Provided material:
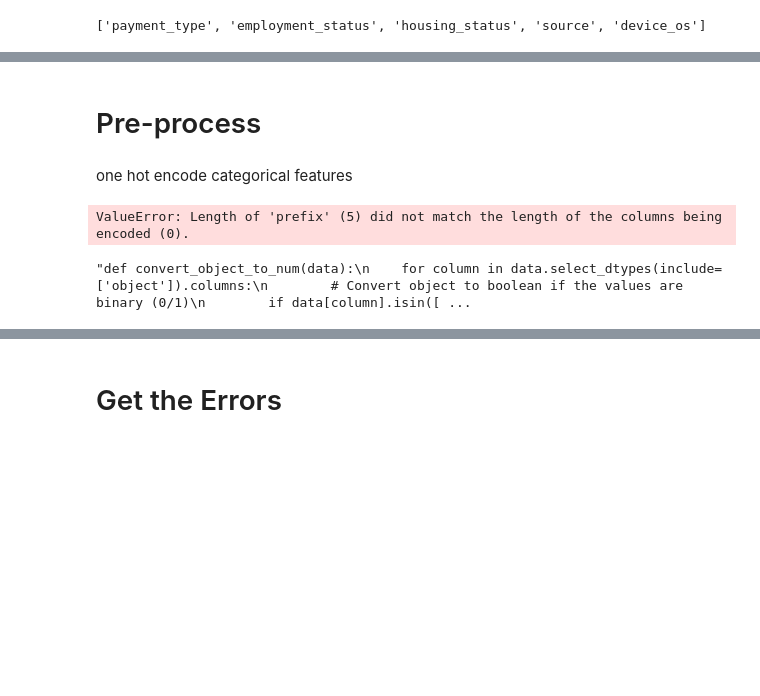
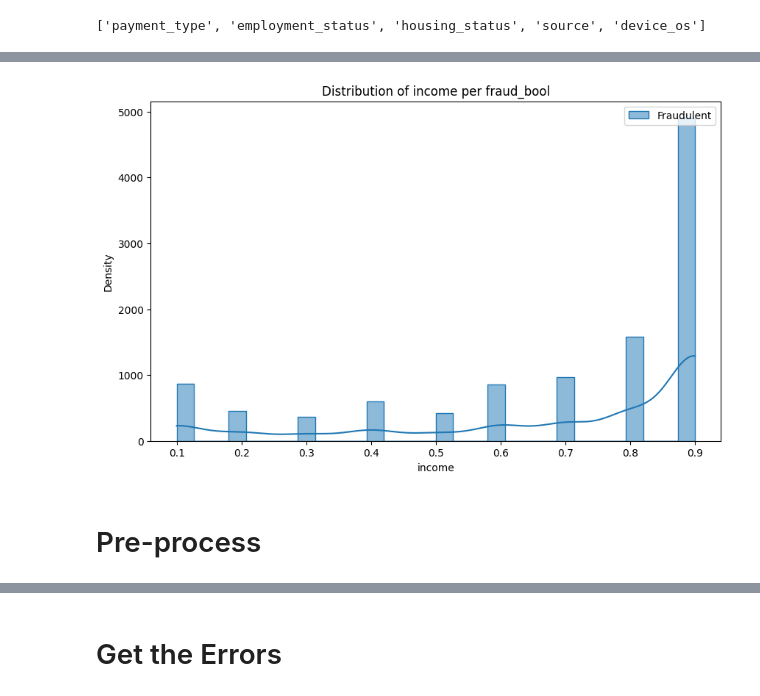
Before and after one commit to MDankloff/Cluster-Bias-Disco, a Jupyter notebook: Notebooks/BAF_Exploratory.ipynb, the cells around one changed output, grey strips where cells are left out. Cells and saved outputs as stored; diff of their text form; code cells hidden in the pictures; blank space fills up the shorter version.

```diff
--- a/Notebooks/BAF_Exploratory.ipynb
+++ b/Notebooks/BAF_Exploratory.ipynb
@@ -290,9 +367,17 @@ print(categorical_features)
+# %%
+fraud_income = variant3.loc[variant3['fraud_bool'] == 1, 'income']
+nonfraud_income = variant3.loc[variant3['fraud_bool'] == 0,'income']
+
+plt.figure(figsize=(10, 6))
+sns.histplot(fraud_income, kde=True, label='Fraudulent', element='step')
+sns.histplot()
+
+plt.title('Distribution of income per fraud_bool')
+plt.xlabel('income')
+plt.ylabel('Density')
+plt.legend()
+plt.show()
+# %% [output]
+[figure, added]
 # %% [markdown]
 # Pre-process
-# %% [markdown]
-one hot encode categorical features
-# %%
-new_df = pd.get_dummies(df, prefix=categorical_features)
-new_df.head()
-# %% [output]
-ValueError: Length of 'prefix' (5) did not match the length of the columns being encoded (0).
@@ -302,29 +383,0 @@ Y = new_df["fraud_bool"]
-# %%
-'''def convert_object_to_num(data):
-    for column in data.select_dtypes(include=['object']).columns:
-        # Convert object to boolean if the values are binary (0/1)
-        if data[column].isin([0, 1]).all():  # Checks if the column contains only 0s and 1s
-            data[column] = data[column].astype(bool)  # Convert to boolean (True/False)
-
-        # Otherwise, convert to numeric (int or float)
-        else:
-            try:
-                data[column] = pd.to_numeric(data[column], errors='raise', downcast='integer')
-            except ValueError:
-                # If conversion fails to int, try float
-                try:
-                    data[column] = pd.to_numeric(data[column], errors='raise', downcast='float')
-                except ValueError:
-                    # If numeric conversion fails, coerce errors to NaN (handle invalid strings)
-                    data[column] = pd.to_numeric(data[column], errors='coerce')
-    return data
-
-base_df_cleaned = convert_object_to_num(test_dfs['Base'])
-variant1_df_cleaned = convert_object_to_num(test_dfs['Variant I'])
-variant2_df_cleaned = convert_object_to_num(test_dfs['Variant II'])
-variant3_df_cleaned = convert_object_to_num(test_dfs['Variant III'])
-variant4_df_cleaned = convert_object_to_num(test_dfs['Variant IV'])
-variant5_df_cleaned = convert_object_to_num(test_dfs['Variant V'])
-base_df_cleaned.info() '''
-# %% [output]
-"def convert_object_to_num(data):\n    for column in data.select_dtypes(include=['object']).columns:\n        # Convert object to boolean if the values are binary (0/1)\n        if data[column].isin([ ...
```
Also changed, not shown: parts of 27 cells of this notebook.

Work request: Return the entries unchanged, save for the pictures, which do not belong in the copy.

Solution to the exercise:
Before and after one commit to MDankloff/Cluster-Bias-Disco, a Jupyter notebook: Notebooks/BAF_Exploratory.ipynb, the cells around one changed output, grey strips where cells are left out. Cells and saved outputs as stored; diff of their text form; code cells hidden in the pictures; blank space fills up the shorter version.

```diff
--- a/Notebooks/BAF_Exploratory.ipynb
+++ b/Notebooks/BAF_Exploratory.ipynb
@@ -290,9 +367,17 @@ print(categorical_features)
+# %%
+fraud_income = variant3.loc[variant3['fraud_bool'] == 1, 'income']
+nonfraud_income = variant3.loc[variant3['fraud_bool'] == 0,'income']
+
+plt.figure(figsize=(10, 6))
+sns.histplot(fraud_income, kde=True, label='Fraudulent', element='step')
+sns.histplot()
+
+plt.title('Distribution of income per fraud_bool')
+plt.xlabel('income')
+plt.ylabel('Density')
+plt.legend()
+plt.show()
+# %% [output]
+[figure, added]
 # %% [markdown]
 # Pre-process
-# %% [markdown]
-one hot encode categorical features
-# %%
-new_df = pd.get_dummies(df, prefix=categorical_features)
-new_df.head()
-# %% [output]
-ValueError: Length of 'prefix' (5) did not match the length of the columns being encoded (0).
@@ -302,29 +383,0 @@ Y = new_df["fraud_bool"]
-# %%
-'''def convert_object_to_num(data):
-    for column in data.select_dtypes(include=['object']).columns:
-        # Convert object to boolean if the values are binary (0/1)
-        if data[column].isin([0, 1]).all():  # Checks if the column contains only 0s and 1s
-            data[column] = data[column].astype(bool)  # Convert to boolean (True/False)
-
-        # Otherwise, convert to numeric (int or float)
-        else:
-            try:
-                data[column] = pd.to_numeric(data[column], errors='raise', downcast='integer')
-            except ValueError:
-                # If conversion fails to int, try float
-                try:
-                    data[column] = pd.to_numeric(data[column], errors='raise', downcast='float')
-                except ValueError:
-                    # If numeric conversion fails, coerce errors to NaN (handle invalid strings)
-                    data[column] = pd.to_numeric(data[column], errors='coerce')
-    return data
-
-base_df_cleaned = convert_object_to_num(test_dfs['Base'])
-variant1_df_cleaned = convert_object_to_num(test_dfs['Variant I'])
-variant2_df_cleaned = convert_object_to_num(test_dfs['Variant II'])
-variant3_df_cleaned = convert_object_to_num(test_dfs['Variant III'])
-variant4_df_cleaned = convert_object_to_num(test_dfs['Variant IV'])
-variant5_df_cleaned = convert_object_to_num(test_dfs['Variant V'])
-base_df_cleaned.info() '''
-# %% [output]
-"def convert_object_to_num(data):\n    for column in data.select_dtypes(include=['object']).columns:\n        # Convert object to boolean if the values are binary (0/1)\n        if data[column].isin([ ...
```
Also changed, not shown: parts of 27 cells of this notebook.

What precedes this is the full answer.